__Task details__: When you restate the records, do so word for word and omit any picture they contain.

__Data supplied__:
************

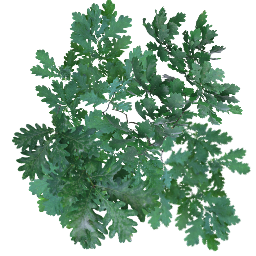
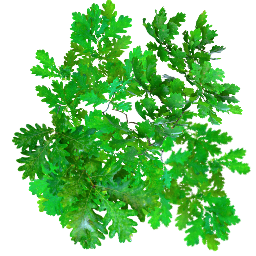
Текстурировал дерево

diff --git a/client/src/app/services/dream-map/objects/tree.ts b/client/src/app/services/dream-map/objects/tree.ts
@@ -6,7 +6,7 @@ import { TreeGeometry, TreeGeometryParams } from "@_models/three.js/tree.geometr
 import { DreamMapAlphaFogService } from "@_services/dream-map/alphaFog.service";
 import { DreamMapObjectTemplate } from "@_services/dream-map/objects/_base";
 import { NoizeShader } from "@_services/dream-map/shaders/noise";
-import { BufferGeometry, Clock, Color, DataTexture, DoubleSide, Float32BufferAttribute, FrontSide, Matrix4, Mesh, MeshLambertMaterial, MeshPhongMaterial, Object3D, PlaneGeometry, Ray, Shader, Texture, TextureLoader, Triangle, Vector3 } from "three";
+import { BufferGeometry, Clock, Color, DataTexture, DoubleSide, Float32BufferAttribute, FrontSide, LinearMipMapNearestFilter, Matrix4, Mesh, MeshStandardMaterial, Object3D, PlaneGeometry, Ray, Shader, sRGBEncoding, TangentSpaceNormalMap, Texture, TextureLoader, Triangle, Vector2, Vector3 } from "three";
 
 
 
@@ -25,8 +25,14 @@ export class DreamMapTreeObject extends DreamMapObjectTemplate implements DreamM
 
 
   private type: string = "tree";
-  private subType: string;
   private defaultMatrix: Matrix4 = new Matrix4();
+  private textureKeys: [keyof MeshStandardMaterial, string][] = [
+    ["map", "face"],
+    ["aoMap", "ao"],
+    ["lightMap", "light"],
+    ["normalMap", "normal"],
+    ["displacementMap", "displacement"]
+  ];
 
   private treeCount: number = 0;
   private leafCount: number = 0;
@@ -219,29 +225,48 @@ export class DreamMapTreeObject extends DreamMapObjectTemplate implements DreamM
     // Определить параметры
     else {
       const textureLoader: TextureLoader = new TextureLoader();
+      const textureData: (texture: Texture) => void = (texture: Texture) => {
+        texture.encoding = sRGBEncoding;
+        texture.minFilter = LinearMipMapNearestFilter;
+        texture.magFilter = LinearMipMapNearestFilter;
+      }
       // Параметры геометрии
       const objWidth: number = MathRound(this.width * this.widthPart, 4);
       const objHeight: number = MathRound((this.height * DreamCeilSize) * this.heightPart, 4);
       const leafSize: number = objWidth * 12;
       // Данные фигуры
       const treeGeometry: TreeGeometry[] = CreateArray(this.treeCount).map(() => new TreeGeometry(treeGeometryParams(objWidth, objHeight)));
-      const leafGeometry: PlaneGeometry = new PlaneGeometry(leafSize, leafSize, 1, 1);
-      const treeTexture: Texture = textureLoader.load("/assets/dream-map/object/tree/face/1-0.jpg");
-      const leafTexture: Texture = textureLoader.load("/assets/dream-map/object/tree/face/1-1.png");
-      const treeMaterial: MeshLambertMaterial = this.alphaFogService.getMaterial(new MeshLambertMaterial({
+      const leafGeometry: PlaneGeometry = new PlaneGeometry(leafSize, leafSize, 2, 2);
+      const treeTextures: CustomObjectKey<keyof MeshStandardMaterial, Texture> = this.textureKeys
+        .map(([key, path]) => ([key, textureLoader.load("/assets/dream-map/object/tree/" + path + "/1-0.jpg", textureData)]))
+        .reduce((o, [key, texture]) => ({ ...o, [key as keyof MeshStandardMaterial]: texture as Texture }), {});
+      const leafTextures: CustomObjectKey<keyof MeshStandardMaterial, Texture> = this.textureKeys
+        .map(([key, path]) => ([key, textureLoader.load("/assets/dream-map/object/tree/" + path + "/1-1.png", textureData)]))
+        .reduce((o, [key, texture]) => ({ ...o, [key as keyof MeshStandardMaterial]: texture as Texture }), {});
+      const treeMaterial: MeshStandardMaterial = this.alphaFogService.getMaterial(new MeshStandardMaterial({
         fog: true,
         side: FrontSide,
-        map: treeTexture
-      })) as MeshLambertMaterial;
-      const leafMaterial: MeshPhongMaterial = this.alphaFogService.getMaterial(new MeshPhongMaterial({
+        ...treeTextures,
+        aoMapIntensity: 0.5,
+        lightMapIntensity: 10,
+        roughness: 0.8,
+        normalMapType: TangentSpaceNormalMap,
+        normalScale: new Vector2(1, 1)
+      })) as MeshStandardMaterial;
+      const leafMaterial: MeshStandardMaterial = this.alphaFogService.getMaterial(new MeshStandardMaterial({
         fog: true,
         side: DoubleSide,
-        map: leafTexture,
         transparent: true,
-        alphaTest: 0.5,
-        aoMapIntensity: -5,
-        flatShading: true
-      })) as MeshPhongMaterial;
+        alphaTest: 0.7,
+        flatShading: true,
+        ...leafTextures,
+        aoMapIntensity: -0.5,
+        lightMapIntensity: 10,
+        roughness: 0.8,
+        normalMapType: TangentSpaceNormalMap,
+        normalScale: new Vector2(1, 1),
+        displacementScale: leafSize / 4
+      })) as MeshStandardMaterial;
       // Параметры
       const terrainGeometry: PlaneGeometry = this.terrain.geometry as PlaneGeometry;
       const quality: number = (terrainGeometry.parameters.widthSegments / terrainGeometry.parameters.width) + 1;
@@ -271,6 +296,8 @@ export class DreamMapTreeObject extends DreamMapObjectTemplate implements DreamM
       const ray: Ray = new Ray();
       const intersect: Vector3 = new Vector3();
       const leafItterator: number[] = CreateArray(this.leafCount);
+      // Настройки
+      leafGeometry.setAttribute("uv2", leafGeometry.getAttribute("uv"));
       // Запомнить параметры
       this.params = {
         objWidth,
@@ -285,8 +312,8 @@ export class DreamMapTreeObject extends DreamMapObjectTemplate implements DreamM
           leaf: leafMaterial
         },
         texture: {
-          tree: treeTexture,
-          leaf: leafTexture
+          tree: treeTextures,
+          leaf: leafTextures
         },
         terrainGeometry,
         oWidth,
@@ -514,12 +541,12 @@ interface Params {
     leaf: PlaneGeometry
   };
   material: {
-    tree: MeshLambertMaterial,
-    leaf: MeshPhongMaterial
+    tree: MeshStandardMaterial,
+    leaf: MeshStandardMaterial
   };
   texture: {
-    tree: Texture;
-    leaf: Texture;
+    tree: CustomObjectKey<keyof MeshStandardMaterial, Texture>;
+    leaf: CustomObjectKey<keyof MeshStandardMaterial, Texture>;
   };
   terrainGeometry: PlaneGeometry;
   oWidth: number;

************

__Result for this exercise__:
Текстурировал дерево

diff --git a/client/src/app/services/dream-map/objects/tree.ts b/client/src/app/services/dream-map/objects/tree.ts
@@ -6,7 +6,7 @@ import { TreeGeometry, TreeGeometryParams } from "@_models/three.js/tree.geometr
 import { DreamMapAlphaFogService } from "@_services/dream-map/alphaFog.service";
 import { DreamMapObjectTemplate } from "@_services/dream-map/objects/_base";
 import { NoizeShader } from "@_services/dream-map/shaders/noise";
-import { BufferGeometry, Clock, Color, DataTexture, DoubleSide, Float32BufferAttribute, FrontSide, Matrix4, Mesh, MeshLambertMaterial, MeshPhongMaterial, Object3D, PlaneGeometry, Ray, Shader, Texture, TextureLoader, Triangle, Vector3 } from "three";
+import { BufferGeometry, Clock, Color, DataTexture, DoubleSide, Float32BufferAttribute, FrontSide, LinearMipMapNearestFilter, Matrix4, Mesh, MeshStandardMaterial, Object3D, PlaneGeometry, Ray, Shader, sRGBEncoding, TangentSpaceNormalMap, Texture, TextureLoader, Triangle, Vector2, Vector3 } from "three";
 
 
 
@@ -25,8 +25,14 @@ export class DreamMapTreeObject extends DreamMapObjectTemplate implements DreamM
 
 
   private type: string = "tree";
-  private subType: string;
   private defaultMatrix: Matrix4 = new Matrix4();
+  private textureKeys: [keyof MeshStandardMaterial, string][] = [
+    ["map", "face"],
+    ["aoMap", "ao"],
+    ["lightMap", "light"],
+    ["normalMap", "normal"],
+    ["displacementMap", "displacement"]
+  ];
 
   private treeCount: number = 0;
   private leafCount: number = 0;
@@ -219,29 +225,48 @@ export class DreamMapTreeObject extends DreamMapObjectTemplate implements DreamM
     // Определить параметры
     else {
       const textureLoader: TextureLoader = new TextureLoader();
+      const textureData: (texture: Texture) => void = (texture: Texture) => {
+        texture.encoding = sRGBEncoding;
+        texture.minFilter = LinearMipMapNearestFilter;
+        texture.magFilter = LinearMipMapNearestFilter;
+      }
       // Параметры геометрии
       const objWidth: number = MathRound(this.width * this.widthPart, 4);
       const objHeight: number = MathRound((this.height * DreamCeilSize) * this.heightPart, 4);
       const leafSize: number = objWidth * 12;
       // Данные фигуры
       const treeGeometry: TreeGeometry[] = CreateArray(this.treeCount).map(() => new TreeGeometry(treeGeometryParams(objWidth, objHeight)));
-      const leafGeometry: PlaneGeometry = new PlaneGeometry(leafSize, leafSize, 1, 1);
-      const treeTexture: Texture = textureLoader.load("/assets/dream-map/object/tree/face/1-0.jpg");
-      const leafTexture: Texture = textureLoader.load("/assets/dream-map/object/tree/face/1-1.png");
-      const treeMaterial: MeshLambertMaterial = this.alphaFogService.getMaterial(new MeshLambertMaterial({
+      const leafGeometry: PlaneGeometry = new PlaneGeometry(leafSize, leafSize, 2, 2);
+      const treeTextures: CustomObjectKey<keyof MeshStandardMaterial, Texture> = this.textureKeys
+        .map(([key, path]) => ([key, textureLoader.load("/assets/dream-map/object/tree/" + path + "/1-0.jpg", textureData)]))
+        .reduce((o, [key, texture]) => ({ ...o, [key as keyof MeshStandardMaterial]: texture as Texture }), {});
+      const leafTextures: CustomObjectKey<keyof MeshStandardMaterial, Texture> = this.textureKeys
+        .map(([key, path]) => ([key, textureLoader.load("/assets/dream-map/object/tree/" + path + "/1-1.png", textureData)]))
+        .reduce((o, [key, texture]) => ({ ...o, [key as keyof MeshStandardMaterial]: texture as Texture }), {});
+      const treeMaterial: MeshStandardMaterial = this.alphaFogService.getMaterial(new MeshStandardMaterial({
         fog: true,
         side: FrontSide,
-        map: treeTexture
-      })) as MeshLambertMaterial;
-      const leafMaterial: MeshPhongMaterial = this.alphaFogService.getMaterial(new MeshPhongMaterial({
+        ...treeTextures,
+        aoMapIntensity: 0.5,
+        lightMapIntensity: 10,
+        roughness: 0.8,
+        normalMapType: TangentSpaceNormalMap,
+        normalScale: new Vector2(1, 1)
+      })) as MeshStandardMaterial;
+      const leafMaterial: MeshStandardMaterial = this.alphaFogService.getMaterial(new MeshStandardMaterial({
         fog: true,
         side: DoubleSide,
-        map: leafTexture,
         transparent: true,
-        alphaTest: 0.5,
-        aoMapIntensity: -5,
-        flatShading: true
-      })) as MeshPhongMaterial;
+        alphaTest: 0.7,
+        flatShading: true,
+        ...leafTextures,
+        aoMapIntensity: -0.5,
+        lightMapIntensity: 10,
+        roughness: 0.8,
+        normalMapType: TangentSpaceNormalMap,
+        normalScale: new Vector2(1, 1),
+        displacementScale: leafSize / 4
+      })) as MeshStandardMaterial;
       // Параметры
       const terrainGeometry: PlaneGeometry = this.terrain.geometry as PlaneGeometry;
       const quality: number = (terrainGeometry.parameters.widthSegments / terrainGeometry.parameters.width) + 1;
@@ -271,6 +296,8 @@ export class DreamMapTreeObject extends DreamMapObjectTemplate implements DreamM
       const ray: Ray = new Ray();
       const intersect: Vector3 = new Vector3();
       const leafItterator: number[] = CreateArray(this.leafCount);
+      // Настройки
+      leafGeometry.setAttribute("uv2", leafGeometry.getAttribute("uv"));
       // Запомнить параметры
       this.params = {
         objWidth,
@@ -285,8 +312,8 @@ export class DreamMapTreeObject extends DreamMapObjectTemplate implements DreamM
           leaf: leafMaterial
         },
         texture: {
-          tree: treeTexture,
-          leaf: leafTexture
+          tree: treeTextures,
+          leaf: leafTextures
         },
         terrainGeometry,
         oWidth,
@@ -514,12 +541,12 @@ interface Params {
     leaf: PlaneGeometry
   };
   material: {
-    tree: MeshLambertMaterial,
-    leaf: MeshPhongMaterial
+    tree: MeshStandardMaterial,
+    leaf: MeshStandardMaterial
   };
   texture: {
-    tree: Texture;
-    leaf: Texture;
+    tree: CustomObjectKey<keyof MeshStandardMaterial, Texture>;
+    leaf: CustomObjectKey<keyof MeshStandardMaterial, Texture>;
   };
   terrainGeometry: PlaneGeometry;
   oWidth: number;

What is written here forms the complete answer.